    Screen type.

    Thanks to the fantastic voluntary effort of Nicola Pressi, the elastic design tutorial has been translated into Italian. May good karma reign down on her him (oops!).

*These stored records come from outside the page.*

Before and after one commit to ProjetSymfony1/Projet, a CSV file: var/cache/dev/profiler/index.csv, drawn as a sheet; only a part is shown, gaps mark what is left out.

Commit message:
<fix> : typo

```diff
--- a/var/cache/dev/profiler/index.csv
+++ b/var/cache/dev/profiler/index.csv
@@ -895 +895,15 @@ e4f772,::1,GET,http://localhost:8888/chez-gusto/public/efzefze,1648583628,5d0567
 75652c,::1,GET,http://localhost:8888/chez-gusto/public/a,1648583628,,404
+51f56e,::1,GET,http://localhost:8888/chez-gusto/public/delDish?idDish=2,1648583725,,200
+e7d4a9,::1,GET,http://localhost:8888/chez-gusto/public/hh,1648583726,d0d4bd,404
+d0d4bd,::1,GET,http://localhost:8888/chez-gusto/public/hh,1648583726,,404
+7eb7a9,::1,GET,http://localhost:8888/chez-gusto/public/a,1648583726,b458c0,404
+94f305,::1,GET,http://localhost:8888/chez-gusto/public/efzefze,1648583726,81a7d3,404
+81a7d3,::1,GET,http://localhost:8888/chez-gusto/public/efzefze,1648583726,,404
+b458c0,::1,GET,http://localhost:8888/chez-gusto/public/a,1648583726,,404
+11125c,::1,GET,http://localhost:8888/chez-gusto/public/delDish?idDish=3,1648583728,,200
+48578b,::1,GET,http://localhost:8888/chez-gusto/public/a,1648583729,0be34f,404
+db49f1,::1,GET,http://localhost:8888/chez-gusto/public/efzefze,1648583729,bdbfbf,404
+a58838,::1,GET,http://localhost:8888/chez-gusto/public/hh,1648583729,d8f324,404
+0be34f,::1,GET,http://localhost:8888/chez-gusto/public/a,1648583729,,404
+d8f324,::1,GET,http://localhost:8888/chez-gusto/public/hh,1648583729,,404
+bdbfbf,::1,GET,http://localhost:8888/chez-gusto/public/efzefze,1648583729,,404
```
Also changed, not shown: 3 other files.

    If anyone else is bilingual and would like to translate the article for the benefit of local technicians, please download my vCard and get in touch. A few thank you links are the least you will receive, to go with the good karma from such a generous gift of time and skill.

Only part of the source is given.